The second trip down the Spurs go back to the pick and roll, this time out of a handoff from Sochan to Jones.

Again we have the same set up, just with a different action to get into it. Sochan is on the wing while Wembanyama and Jones operate the high PnR. This time Fultz goes under, so Jones quickly reverses it to the open Sochan on the wing. Wagner can move from the nail to Sochan before he can get a shot up.

These two plays come down to personnel. Sochan has not proven enough as a floor spacer to demand Wagner stay close to him here. If that’s Doug McDermott, or Vassell, maybe it’s a different story. I think it makes more sense to swap Sochan with either Champagnie or Vassell in this action. Put a shooter on the wing who makes Wagner have to respect that skip pass, or a reversal in the short roll.

This also lets Sochan operate as a spacer/cutter from the corner. We see Champagnie hard cut on the baseline after the reversal is made. Sochan is a better cutter and finisher. The corner three is an easier look for him right now than from the wing. He’s just going to be more effective from that spot than at the wing.

Now look at the first possession to start the second half.

Vassell handles the ball from the left wing, this time the Magic are in a hard drop coverage, with WCJ playing the nail at the free throw line. Champagnie rises from the corner, leading Wagner into Wembanyama. Sochan and Jones (the Spurs two worst shooters in this lineup) space the opposite side. The result is... five Magic defenders with a foot in the paint.

A few things here. Champagnie doesn’t need to rise to the wing in this situation. He can stay in the deep corner, drawing Wagner out of the play, even if doing so compromises the Spurs’ floor balance for a few seconds. It looks like the Spurs emphasized this spacing at practice Friday morning.

Personnel plays a big part here, too. Champagnie has to be on the strong side corner to prevent Wagner from tagging Wembanyama, but that means Sochan and Jones are the spacers on the weak side of the floor, so Paolo Banchero and Suggs can just turn their backs on them completely. The Spurs shoot 34.5% from three as a team, so it’s not like they have a lot of options, but they would ideally have at least one good shooter on the strong side and one on the weak side.

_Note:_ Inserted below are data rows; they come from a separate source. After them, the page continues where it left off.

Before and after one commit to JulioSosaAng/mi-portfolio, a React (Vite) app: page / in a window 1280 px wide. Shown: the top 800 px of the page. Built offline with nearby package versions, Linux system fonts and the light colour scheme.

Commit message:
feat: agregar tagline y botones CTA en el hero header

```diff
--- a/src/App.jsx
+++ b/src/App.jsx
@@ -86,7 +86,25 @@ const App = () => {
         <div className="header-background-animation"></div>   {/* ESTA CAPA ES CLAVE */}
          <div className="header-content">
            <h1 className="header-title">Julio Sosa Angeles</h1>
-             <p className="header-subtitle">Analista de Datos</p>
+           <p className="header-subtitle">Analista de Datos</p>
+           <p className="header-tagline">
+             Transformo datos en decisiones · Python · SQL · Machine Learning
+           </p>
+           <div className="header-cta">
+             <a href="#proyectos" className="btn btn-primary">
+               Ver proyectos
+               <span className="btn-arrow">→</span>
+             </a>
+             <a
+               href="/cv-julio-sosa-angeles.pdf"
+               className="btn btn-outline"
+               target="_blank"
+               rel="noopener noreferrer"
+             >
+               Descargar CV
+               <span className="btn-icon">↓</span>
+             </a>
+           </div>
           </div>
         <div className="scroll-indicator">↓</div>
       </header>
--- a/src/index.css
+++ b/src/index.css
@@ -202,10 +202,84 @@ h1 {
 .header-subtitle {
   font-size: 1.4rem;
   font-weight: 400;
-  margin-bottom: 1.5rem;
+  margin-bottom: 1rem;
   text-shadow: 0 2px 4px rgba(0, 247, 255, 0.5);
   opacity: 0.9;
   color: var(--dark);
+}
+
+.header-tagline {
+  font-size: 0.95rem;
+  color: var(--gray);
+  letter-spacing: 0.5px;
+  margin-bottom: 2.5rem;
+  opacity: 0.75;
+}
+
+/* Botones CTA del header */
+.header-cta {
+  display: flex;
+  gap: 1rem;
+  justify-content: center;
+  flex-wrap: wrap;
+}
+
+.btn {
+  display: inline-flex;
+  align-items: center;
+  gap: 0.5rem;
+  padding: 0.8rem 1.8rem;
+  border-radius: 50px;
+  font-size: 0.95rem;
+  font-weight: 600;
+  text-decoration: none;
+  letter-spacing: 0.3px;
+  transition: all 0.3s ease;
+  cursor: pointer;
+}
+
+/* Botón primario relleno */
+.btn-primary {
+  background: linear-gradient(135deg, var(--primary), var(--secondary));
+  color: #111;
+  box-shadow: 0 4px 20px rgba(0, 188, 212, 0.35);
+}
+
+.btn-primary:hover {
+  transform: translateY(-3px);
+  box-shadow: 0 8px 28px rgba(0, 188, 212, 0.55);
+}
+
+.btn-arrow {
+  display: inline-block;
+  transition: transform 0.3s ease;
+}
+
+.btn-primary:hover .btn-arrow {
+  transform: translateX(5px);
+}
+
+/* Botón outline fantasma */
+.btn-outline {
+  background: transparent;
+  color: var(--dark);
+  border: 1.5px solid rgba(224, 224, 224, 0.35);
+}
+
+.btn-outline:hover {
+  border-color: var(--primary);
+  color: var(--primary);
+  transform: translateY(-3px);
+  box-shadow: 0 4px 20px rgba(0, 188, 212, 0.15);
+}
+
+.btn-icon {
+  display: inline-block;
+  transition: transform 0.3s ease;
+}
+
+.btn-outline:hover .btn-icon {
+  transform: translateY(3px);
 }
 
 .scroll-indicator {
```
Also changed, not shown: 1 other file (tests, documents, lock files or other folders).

Until the Spurs get more reliable shooters on the roster, this is going to be an effective way to defend the pick and roll. Teams will be able to pack the paint on them if they have the size and versatility to do so. A team like the New Orleans Pelicans may have a harder time playing this kind of defense with their slower bigs, like Jonas Valanciunas, and offensive-minded guards like C.J. McCollum.

It will be interesting to watch how Gregg Popovich tweaks this action so teams can’t just pack the paint on Wembanyama. Maybe Jones and Vassell will be the ones to adjust, attacking hard off the screen or getting to pull-up jumpers. Watch how the Spurs run the pick and roll over the next few games.